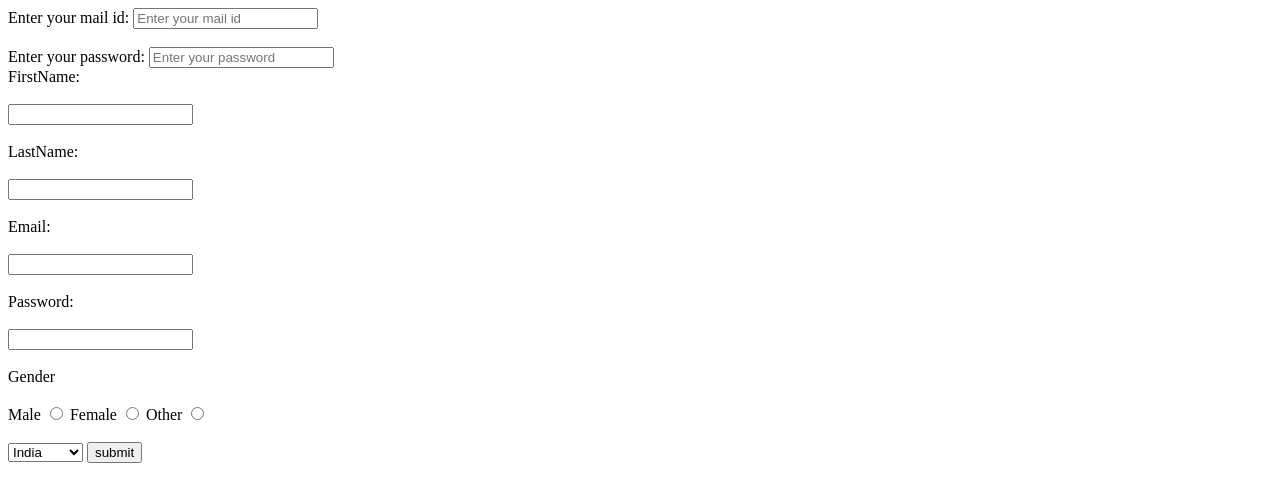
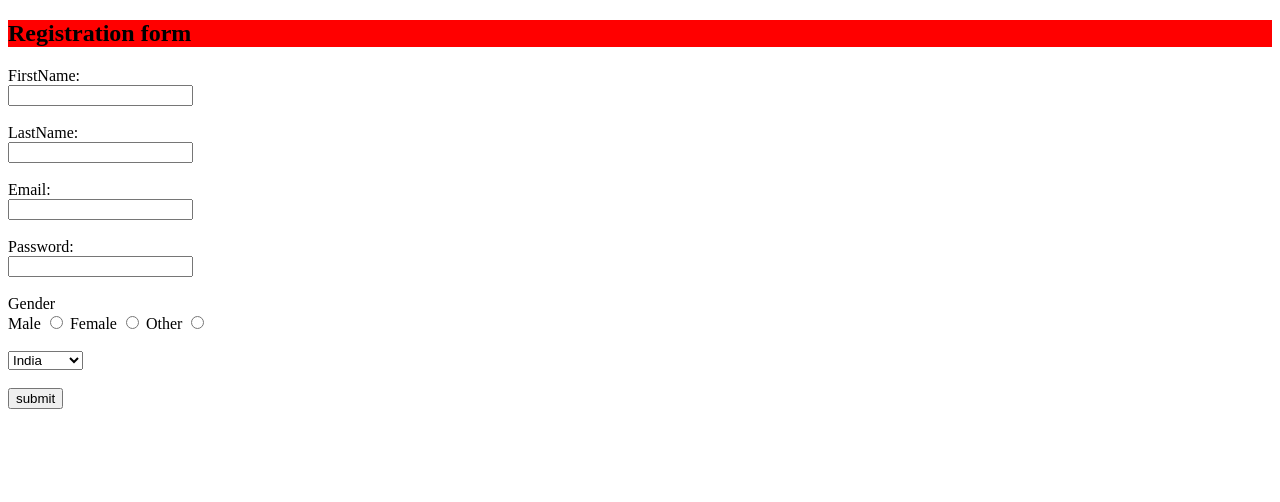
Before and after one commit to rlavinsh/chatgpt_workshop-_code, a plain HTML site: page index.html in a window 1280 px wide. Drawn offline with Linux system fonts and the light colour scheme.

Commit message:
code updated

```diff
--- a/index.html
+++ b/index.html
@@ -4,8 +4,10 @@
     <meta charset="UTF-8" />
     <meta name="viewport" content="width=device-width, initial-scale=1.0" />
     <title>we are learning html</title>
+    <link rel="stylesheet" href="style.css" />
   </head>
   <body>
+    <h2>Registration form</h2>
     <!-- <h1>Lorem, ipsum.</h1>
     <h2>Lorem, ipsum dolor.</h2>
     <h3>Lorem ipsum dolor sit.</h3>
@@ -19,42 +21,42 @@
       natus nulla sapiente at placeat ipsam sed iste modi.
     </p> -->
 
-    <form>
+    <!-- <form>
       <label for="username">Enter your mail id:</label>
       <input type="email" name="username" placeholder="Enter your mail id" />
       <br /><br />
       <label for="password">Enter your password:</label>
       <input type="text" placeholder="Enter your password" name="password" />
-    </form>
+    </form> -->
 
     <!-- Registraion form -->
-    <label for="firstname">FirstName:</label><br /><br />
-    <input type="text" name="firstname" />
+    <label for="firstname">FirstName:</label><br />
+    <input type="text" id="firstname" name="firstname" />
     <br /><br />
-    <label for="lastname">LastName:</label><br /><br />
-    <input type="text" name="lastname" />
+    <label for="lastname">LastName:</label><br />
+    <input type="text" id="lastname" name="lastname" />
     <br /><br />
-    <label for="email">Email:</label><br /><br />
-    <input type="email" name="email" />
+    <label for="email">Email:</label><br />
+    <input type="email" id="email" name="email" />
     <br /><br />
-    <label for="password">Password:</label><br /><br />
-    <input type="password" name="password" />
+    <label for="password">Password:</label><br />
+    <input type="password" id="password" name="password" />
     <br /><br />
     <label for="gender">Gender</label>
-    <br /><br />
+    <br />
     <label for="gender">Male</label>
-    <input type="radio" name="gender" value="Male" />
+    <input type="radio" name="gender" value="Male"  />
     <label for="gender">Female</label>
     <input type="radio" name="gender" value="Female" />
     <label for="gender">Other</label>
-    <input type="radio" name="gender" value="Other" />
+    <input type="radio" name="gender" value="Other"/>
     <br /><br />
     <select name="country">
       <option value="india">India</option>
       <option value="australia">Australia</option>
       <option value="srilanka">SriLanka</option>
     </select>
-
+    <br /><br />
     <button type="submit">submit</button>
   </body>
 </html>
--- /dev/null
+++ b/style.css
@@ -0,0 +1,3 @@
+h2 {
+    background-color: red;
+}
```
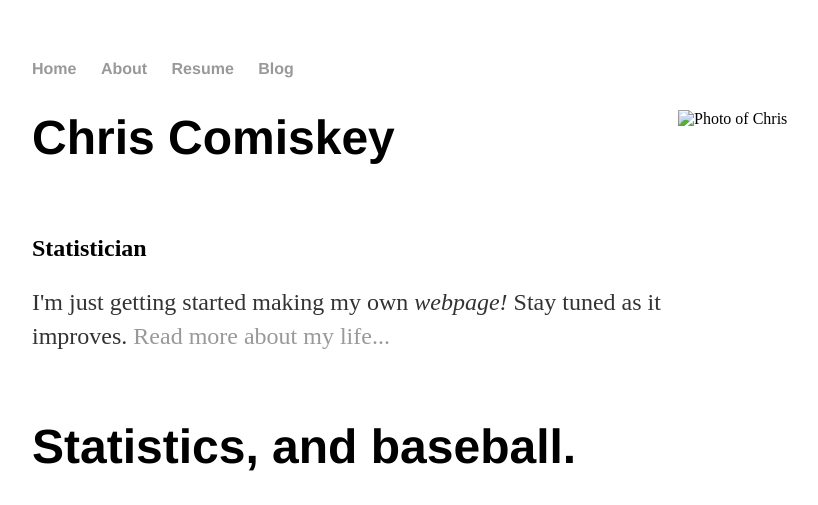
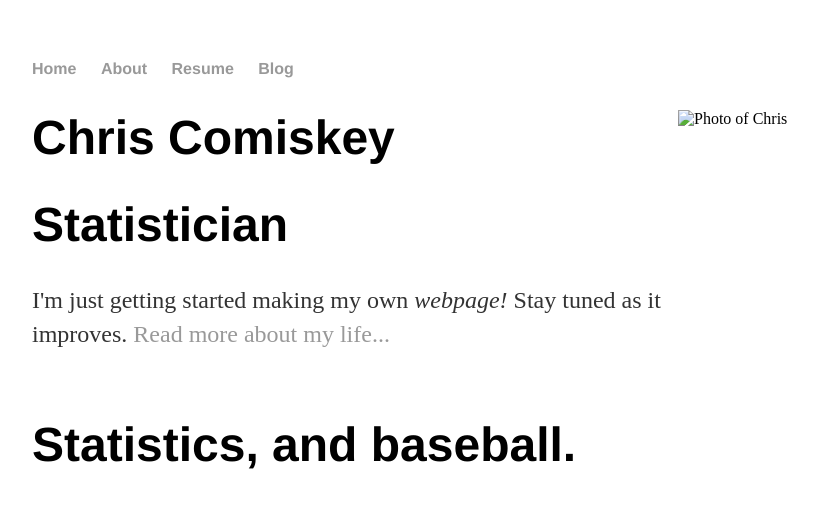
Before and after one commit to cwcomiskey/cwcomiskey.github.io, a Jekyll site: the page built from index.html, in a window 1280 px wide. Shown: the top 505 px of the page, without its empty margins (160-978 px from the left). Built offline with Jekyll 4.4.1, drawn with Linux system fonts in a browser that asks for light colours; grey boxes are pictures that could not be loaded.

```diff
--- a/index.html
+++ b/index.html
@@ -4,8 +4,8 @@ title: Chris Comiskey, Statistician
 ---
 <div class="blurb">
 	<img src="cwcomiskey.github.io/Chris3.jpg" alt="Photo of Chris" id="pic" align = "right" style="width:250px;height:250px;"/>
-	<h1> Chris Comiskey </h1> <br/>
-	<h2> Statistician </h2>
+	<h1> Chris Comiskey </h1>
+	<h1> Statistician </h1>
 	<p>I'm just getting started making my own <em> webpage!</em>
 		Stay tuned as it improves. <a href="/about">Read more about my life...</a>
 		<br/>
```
◆ ◆ ◆ ◆ ◆
## Task to complete
Extract all lines from the material above that include the word "gender".

## Result
     <label for="gender">Gender</label>
     <label for="gender">Male</label>
-    <input type="radio" name="gender" value="Male" />
+    <input type="radio" name="gender" value="Male"  />
     <label for="gender">Female</label>
     <input type="radio" name="gender" value="Female" />
     <label for="gender">Other</label>
-    <input type="radio" name="gender" value="Other" />
+    <input type="radio" name="gender" value="Other"/>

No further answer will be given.